  • Avoid known individual plant locations and conduct operations elsewhere when they are least likely to cause damage. Ideally, this would involve frozen, snow-covered ground. However, in areas of the state where frozen conditions are unreliable, very dry soils late in the growing season might be the best available alternative.

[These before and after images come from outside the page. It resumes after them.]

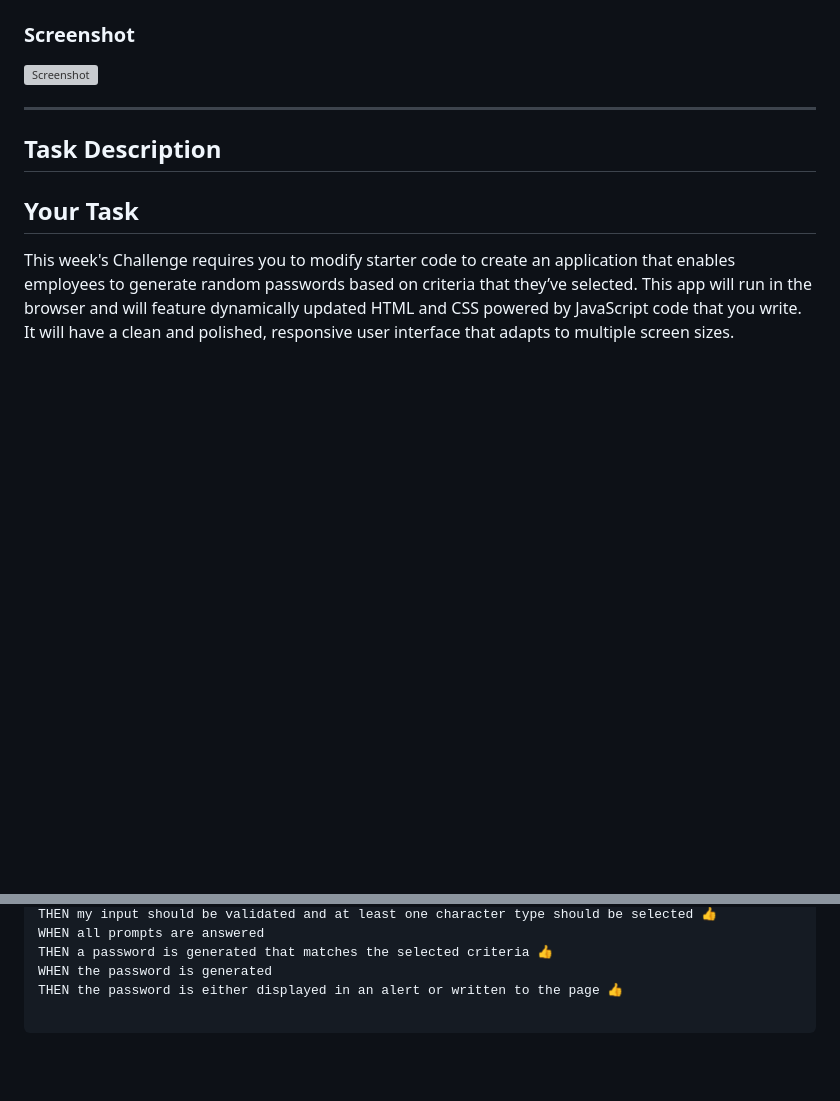
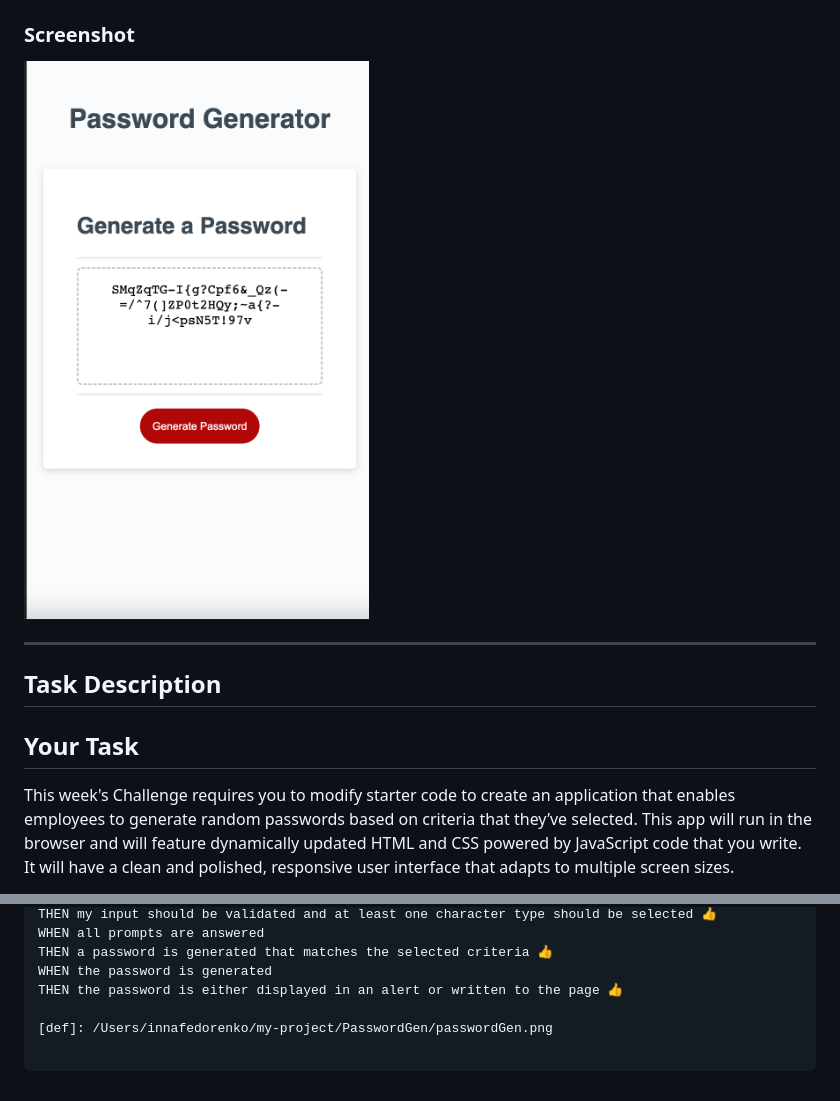
Before and after one commit to InnaFedorenko/PasswordGen, a Markdown page: README.md, 2 parts joined by grey strips. Drawn GitHub-style; pictures changed too: passwordGen.png (added); blank space fills up the shorter version; grey boxes are pictures that could not be loaded.

Commit message:
Submission commit - pop-up implementation

```diff
--- a/README.md
+++ b/README.md
@@ -8,7 +8,8 @@
 * [Password Generator site](https://innafedorenko.github.io/PasswordGen/);
 
 ### Screenshot
-![Screenshot](innafedorenko.github.io_portfolio_.png)
+
+![**Screenshot**](passwordGen.png)
 
 - - -
 ## Task Description
@@ -44,3 +45,5 @@ WHEN all prompts are answered
 THEN a password is generated that matches the selected criteria 👍
 WHEN the password is generated
 THEN the password is either displayed in an alert or written to the page 👍
+
+[def]: /Users/innafedorenko/my-project/PasswordGen/passwordGen.png
```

Consult with a biologist, if needed.
  • Avoid broadcast spraying of herbicides; use care with spot spraying.

Management guidance

Management guidelines are additional considerations that may help maintain or enhance habitat for this species

  • Minimize disturbance to hydrology, including soil disturbance from rutting.
  • Maintain and restore open habitat through selective clearing and brushing.

Photos


Eastern Prairie White Fringed Orchid  Photo.

Prairie white-fringed orchid is a globally rare plant (listed as US Threatened; WI Endangered) that is restricted to high quality prairie and fen remnants in only a few of Wisconsin's ecological landscapes, including the Southern Lake Michigan Coastal.

Photo © William S. Alverson.

Eastern Prairie White Fringed Orchid  Photo.

The globally rare prairie white-fringd orchid (US Threatened and WI Endangered) is a tallgrass prairie obligate that is better represented in the Southeast Glacial Plains than anywhere else in Wisconsin.

Photo by Thomas Meyer, Wisconsin DNR.

Eastern Prairie White Fringed Orchid  Photo.

Platanthera leucophaea seed capsule.

Photo by Ryan O'Connor, Wisconsin DNR.

Eastern Prairie White Fringed Orchid  Photo.

Photo by Thomas Meyer, Wisconsin DNR.


Support for Wisconsin's rare plant information has been provided by the Division of Forestry, the Endangered Resources Fund and the Wisconsin Rare Plant Preservation Fund. To donate, visit the Natural Resources Foundation of Wisconsin [exit DNR].

Last revised: Monday, April 30, 2018
Southwest Savanna Southern Lake Michigan Coastal Western Coulees and Ridges Southeast Glacial Plains Central Sand Hills Central Lake Michigan Coastal Central Sand Plains Northern Lake Michigan Coastal Northern Lake Michigan Coastal Northeast Sands Western Prairie North Central Forest Northern Highlands Northwest Lowlands Northwest Sands Northwest Lowlands Superior Coastal Plains Forest Transition